▸ **AIM OF THE TASK**
The records below need copying. Match each line exactly.

[Revision tracking records]
━━━━━━━━━━━━━━━━━━━━━━━━━━━━━━

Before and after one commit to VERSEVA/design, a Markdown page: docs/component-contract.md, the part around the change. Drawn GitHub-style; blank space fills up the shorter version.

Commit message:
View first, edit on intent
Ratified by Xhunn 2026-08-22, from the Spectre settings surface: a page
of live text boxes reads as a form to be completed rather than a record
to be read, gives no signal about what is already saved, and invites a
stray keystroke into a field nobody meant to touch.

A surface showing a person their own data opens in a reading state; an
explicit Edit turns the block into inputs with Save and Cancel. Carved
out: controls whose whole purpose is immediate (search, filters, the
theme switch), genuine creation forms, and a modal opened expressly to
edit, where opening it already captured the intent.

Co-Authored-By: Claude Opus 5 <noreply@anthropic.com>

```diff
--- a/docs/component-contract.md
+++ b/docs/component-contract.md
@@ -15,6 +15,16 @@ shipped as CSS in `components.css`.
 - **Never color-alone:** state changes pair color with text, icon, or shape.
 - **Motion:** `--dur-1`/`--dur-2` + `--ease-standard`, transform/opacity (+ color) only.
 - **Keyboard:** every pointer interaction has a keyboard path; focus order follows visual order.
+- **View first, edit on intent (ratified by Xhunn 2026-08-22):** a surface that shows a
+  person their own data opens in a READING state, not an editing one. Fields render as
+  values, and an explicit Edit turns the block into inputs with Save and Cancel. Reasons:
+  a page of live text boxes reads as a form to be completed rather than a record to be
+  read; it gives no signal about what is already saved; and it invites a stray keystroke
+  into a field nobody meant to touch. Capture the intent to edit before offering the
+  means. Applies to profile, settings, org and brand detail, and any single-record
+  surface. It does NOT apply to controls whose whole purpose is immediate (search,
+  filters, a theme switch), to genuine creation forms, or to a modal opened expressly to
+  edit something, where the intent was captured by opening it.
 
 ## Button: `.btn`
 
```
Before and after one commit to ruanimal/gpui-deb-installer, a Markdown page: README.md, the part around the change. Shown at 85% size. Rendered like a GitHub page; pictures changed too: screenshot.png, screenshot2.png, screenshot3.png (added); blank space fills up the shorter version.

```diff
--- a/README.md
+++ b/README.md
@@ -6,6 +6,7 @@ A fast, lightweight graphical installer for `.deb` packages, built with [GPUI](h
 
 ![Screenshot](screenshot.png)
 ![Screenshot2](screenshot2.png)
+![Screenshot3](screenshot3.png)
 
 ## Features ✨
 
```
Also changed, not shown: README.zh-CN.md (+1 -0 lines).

━━━━━━━━━━━━━━━━━━━━━━━━━━━━━━

▸ **RESULT OF THIS EXERCISE**
Before and after one commit to VERSEVA/design, a Markdown page: docs/component-contract.md, the part around the change. Drawn GitHub-style; blank space fills up the shorter version.

Commit message:
View first, edit on intent
Ratified by Xhunn 2026-08-22, from the Spectre settings surface: a page
of live text boxes reads as a form to be completed rather than a record
to be read, gives no signal about what is already saved, and invites a
stray keystroke into a field nobody meant to touch.

A surface showing a person their own data opens in a reading state; an
explicit Edit turns the block into inputs with Save and Cancel. Carved
out: controls whose whole purpose is immediate (search, filters, the
theme switch), genuine creation forms, and a modal opened expressly to
edit, where opening it already captured the intent.

Co-Authored-By: Claude Opus 5 <noreply@anthropic.com>

```diff
--- a/docs/component-contract.md
+++ b/docs/component-contract.md
@@ -15,6 +15,16 @@ shipped as CSS in `components.css`.
 - **Never color-alone:** state changes pair color with text, icon, or shape.
 - **Motion:** `--dur-1`/`--dur-2` + `--ease-standard`, transform/opacity (+ color) only.
 - **Keyboard:** every pointer interaction has a keyboard path; focus order follows visual order.
+- **View first, edit on intent (ratified by Xhunn 2026-08-22):** a surface that shows a
+  person their own data opens in a READING state, not an editing one. Fields render as
+  values, and an explicit Edit turns the block into inputs with Save and Cancel. Reasons:
+  a page of live text boxes reads as a form to be completed rather than a record to be
+  read; it gives no signal about what is already saved; and it invites a stray keystroke
+  into a field nobody meant to touch. Capture the intent to edit before offering the
+  means. Applies to profile, settings, org and brand detail, and any single-record
+  surface. It does NOT apply to controls whose whole purpose is immediate (search,
+  filters, a theme switch), to genuine creation forms, or to a modal opened expressly to
+  edit something, where the intent was captured by opening it.
 
 ## Button: `.btn`
 
```
Before and after one commit to ruanimal/gpui-deb-installer, a Markdown page: README.md, the part around the change. Shown at 85% size. Rendered like a GitHub page; pictures changed too: screenshot.png, screenshot2.png, screenshot3.png (added); blank space fills up the shorter version.

```diff
--- a/README.md
+++ b/README.md
@@ -6,6 +6,7 @@ A fast, lightweight graphical installer for `.deb` packages, built with [GPUI](h
 
 ![Screenshot](screenshot.png)
 ![Screenshot2](screenshot2.png)
+![Screenshot3](screenshot3.png)
 
 ## Features ✨
 
```
Also changed, not shown: README.zh-CN.md (+1 -0 lines).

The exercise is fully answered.